The Second Circuit Decision

The lawsuit in the Second Circuit, which we also have previously discussed,20 arose in 2014 when fraudsters posing as Medidata’s president and attorney emailed and called a company employee to ask for assistance with a transaction. The company employee — after receiving approval from legitimate company officers — wired $4.8 million to the fraudsters before discovering that the request was a fraud. Medidata sued Federal, claiming coverage for computer fraud, and the U.S. District Court for the Southern District of New York sided with Medidata. The court applied a broad reading of New York Court of Appeals precedent in holding that the fraudster’s use of computer code qualified as a “violation of the integrity of the computer system through deceitful and dishonest access” and that the transfer was a “direct loss.”

In a brief summary order, a panel of the Second Circuit agreed. The panel concluded that the policy’s “plain and unambiguous” language covered the losses, reasoning that the fraudsters manipulated Medidata’s email system with a computer-based attack using code that altered the system’s appearance. The court rejected Federal’s argument that Medidata did not suffer a “direct loss,” reasoning that the chain of events “was initiated by the spoofed emails, and unfolded rapidly following their receipt.”

On August 23, 2018, the court summarily denied Federal’s petition for rehearing or rehearing en banc.

Key Takeaways

Whether this pair of decisions is unique to the policies at issue or signals a broader shift in how courts view computer fraud coverage is yet to be seen. In the meantime, policyholders, insurers and brokers alike should continue monitoring new case law addressing coverage for social engineering loss.
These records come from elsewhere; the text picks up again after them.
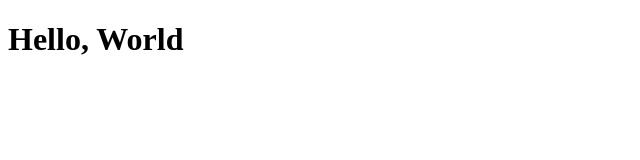
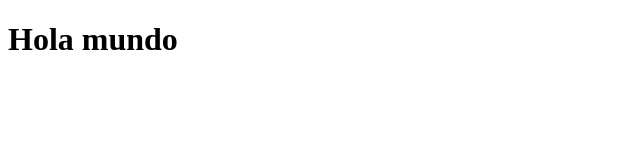
Before and after one commit to Maurivelez/git-baby-steps, a plain HTML site: page index.html in a window 1280 px wide. Shown: the whole page, without its empty margins (0-640 px from the left). Drawn offline with Linux system fonts and the light colour scheme.

Commit message:
update index.html

```diff
--- a/index.html
+++ b/index.html
@@ -6,6 +6,6 @@
     <title>Document</title>
 </head>
 <body>
-    <h1>Hello, World</h1>
+    <h1>Hola mundo</h1>
 </body>
 </html>
```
Additionally, parties to insurance contracts should carefully review their policies to confirm that they accurately reflect the parties’ understanding of the scope of coverage to be afforded.


1 The full text of the Ohio Data Protection Act.

2 Remijas et al v. The Neiman Marcus Group, LLC, No. 14-01735 (N.D.I.L. Sept. 17, 2018).

3 In re Target Corp. Customer Data Sec. Breach Litig., 847 F.3d 608 (8th Cir. Feb. 1, 2017).

4 Parsons v. Kimpton Hotel & Restaurants Group, LLC, No. 16-05387 (N.D.C.A. Sept. 13, 2018).

5 The full text of SB-327 is available here.

6 See Skadden’s January 2015 Privacy and Cybersecurity Update for a summary of the dangers of unsecured IoT devices.

7 See Skadden’s March 2018 Privacy and Cybersecurity Update for a summary of the U.K.’s IoT report.

8 The full text of SB-1121 is available here.

9 GDPR Article 33.

10 GDPR Article 34.

11 The ICO discussed these figures during a recent webinar.

12 James Dipple-Johnstone’s speech to the CBI Cyber Security: Business Insight Conference.

13DPC Receives Over 1,100 Reports of Data Breaches Since Start of GDPR Rules,” The Irish Times.

14GDPR Effect: Data Protection Complaints Spike,” Bank Info Security.

15 The ICO Regulatory Action Policy.

16 ICO’s “Report a Breach” literature.

17 Am. Tooling Ctr., Inc. v. Travelers Cas. & Sur. Co. of Am., No. 17-2014 (6th Cir. Aug. 28, 2018).

18 Medidata Solutions., Inc. v. Fed. Ins. Co., No. 17-2492, 2018 WL 3339245 (2d Cir. Aug. 23, 2018).

19 See our August 2018 and December 2017 issues of Privacy & Cybersecurity Update.

20 See our July 2018 and March 2018 issues of Privacy & Cybersecurity Update.

This memorandum is provided by Skadden, Arps, Slate, Meagher & Flom LLP and its affiliates for educational and informational purposes only and is not intended and should not be construed as legal advice. This memorandum is considered advertising under applicable state laws.